The board said it had already been engaged in comprehensive succession planning for the CEO position as part of its strategic planning.

"Don Schroeder has made significant contributions to Tim Hortons during his 20 years of service, and although a transitional arrangement could not be reached, we appreciate his leadership as president and CEO since his appointment in 2008," interim CEO Paul House said in a release.

The company would not elaborate to CBC News on the sudden departure of the CEO. But one analyst thinks the company's reference to its being unable to reach a "transitional arrangement" is likely the reason.

"It seems like the board went to him and said, 'Look, we want to find a different guy to lead this firm longer-term and take it to the next level, will you stick around in the transition period?' — and he just said 'I'm out,'" said Brian Yarbrough, a retail analyst at Edward Jones in St. Louis, Mo.

Two weeks ago, Tim Hortons reported quarterly results that missed analysts' expectations, disappointing investors. The stock price promptly tumbled by more than four per cent.  

At the time, Schroeder noted that Canadian same-store sales were affected by higher redemptions for food and beverage prizes in the company's popular Roll Up the Rim to Win promotional contest.

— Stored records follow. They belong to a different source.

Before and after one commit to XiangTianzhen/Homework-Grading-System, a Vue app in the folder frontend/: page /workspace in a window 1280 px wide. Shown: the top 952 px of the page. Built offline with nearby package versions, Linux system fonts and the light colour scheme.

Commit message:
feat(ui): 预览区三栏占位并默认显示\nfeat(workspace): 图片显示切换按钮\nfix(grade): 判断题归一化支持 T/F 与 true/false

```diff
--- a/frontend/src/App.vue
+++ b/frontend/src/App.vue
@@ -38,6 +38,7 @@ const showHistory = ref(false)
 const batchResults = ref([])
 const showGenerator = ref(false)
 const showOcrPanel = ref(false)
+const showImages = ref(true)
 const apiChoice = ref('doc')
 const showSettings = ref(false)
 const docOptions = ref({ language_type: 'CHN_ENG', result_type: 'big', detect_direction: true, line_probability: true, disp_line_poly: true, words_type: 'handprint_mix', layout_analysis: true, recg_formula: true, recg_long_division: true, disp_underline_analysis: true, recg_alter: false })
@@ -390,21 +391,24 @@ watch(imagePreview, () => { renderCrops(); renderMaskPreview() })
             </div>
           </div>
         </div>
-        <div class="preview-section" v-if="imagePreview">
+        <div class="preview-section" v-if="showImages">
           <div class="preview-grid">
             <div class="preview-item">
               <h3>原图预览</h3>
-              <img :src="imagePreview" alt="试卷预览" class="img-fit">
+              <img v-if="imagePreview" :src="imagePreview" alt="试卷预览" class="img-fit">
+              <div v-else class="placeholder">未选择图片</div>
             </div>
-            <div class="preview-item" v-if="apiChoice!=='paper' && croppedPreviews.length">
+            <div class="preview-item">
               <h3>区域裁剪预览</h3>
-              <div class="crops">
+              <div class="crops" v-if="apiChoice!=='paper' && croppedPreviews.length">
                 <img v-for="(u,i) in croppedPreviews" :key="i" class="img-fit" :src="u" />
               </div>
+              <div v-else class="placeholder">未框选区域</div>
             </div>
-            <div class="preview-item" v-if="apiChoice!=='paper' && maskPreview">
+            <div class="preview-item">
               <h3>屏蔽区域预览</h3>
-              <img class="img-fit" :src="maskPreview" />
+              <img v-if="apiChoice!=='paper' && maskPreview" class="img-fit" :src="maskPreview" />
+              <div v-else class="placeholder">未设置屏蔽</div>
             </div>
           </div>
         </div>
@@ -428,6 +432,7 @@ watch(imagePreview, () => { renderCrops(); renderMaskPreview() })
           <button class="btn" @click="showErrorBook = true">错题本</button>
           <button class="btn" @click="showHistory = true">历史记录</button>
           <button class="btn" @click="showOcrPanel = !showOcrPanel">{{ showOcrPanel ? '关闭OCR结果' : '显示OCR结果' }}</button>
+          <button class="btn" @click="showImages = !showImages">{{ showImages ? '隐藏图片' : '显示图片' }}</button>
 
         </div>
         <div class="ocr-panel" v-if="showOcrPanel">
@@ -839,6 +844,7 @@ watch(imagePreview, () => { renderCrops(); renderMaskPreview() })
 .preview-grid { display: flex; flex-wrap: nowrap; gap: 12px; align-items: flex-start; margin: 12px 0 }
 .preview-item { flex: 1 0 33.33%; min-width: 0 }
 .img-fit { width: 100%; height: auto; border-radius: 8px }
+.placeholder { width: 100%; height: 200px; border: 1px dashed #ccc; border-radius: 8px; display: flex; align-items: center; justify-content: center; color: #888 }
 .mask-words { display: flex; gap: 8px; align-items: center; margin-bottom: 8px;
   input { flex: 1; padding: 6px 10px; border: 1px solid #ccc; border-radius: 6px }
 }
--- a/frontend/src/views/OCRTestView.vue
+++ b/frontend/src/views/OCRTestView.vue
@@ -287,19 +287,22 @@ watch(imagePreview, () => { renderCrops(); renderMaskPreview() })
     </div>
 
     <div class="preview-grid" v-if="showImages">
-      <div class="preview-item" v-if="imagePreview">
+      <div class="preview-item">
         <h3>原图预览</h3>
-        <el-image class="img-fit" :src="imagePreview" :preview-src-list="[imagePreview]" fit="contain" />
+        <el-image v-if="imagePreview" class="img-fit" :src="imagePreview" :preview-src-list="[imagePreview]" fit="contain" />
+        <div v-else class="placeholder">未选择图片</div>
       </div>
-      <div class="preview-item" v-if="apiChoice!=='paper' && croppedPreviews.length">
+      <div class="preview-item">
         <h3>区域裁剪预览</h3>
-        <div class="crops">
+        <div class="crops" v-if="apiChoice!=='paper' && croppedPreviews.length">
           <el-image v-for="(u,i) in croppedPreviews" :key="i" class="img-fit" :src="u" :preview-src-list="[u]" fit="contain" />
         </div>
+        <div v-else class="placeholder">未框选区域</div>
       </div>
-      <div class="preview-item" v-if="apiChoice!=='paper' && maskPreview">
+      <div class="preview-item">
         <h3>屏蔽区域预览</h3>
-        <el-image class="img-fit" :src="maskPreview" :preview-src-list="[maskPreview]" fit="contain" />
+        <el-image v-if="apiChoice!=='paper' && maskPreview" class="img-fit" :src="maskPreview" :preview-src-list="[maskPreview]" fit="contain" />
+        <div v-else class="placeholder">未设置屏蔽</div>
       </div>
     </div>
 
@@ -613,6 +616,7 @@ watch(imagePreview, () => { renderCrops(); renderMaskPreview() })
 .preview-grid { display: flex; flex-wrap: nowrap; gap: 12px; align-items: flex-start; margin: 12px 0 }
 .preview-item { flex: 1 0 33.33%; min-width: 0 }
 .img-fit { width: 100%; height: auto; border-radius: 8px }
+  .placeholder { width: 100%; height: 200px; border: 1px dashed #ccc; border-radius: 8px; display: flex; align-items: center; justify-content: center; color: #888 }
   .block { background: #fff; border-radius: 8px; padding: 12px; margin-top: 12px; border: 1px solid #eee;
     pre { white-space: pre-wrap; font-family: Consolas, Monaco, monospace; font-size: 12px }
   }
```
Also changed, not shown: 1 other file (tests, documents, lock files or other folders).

While profits have held up in the face of a tough recession, the chain's expansion efforts into the U.S. market have been less successful. Late last year, Tims announced it would shut down 54 locations in New England, where it was losing money.

Shares of Tim Hortons were off 90 cents to close Wednesday's trading session at $45.05 — suggesting that investors weren't viewing Schroeder's sudden departure as disastrous.

With files from The Canadian Press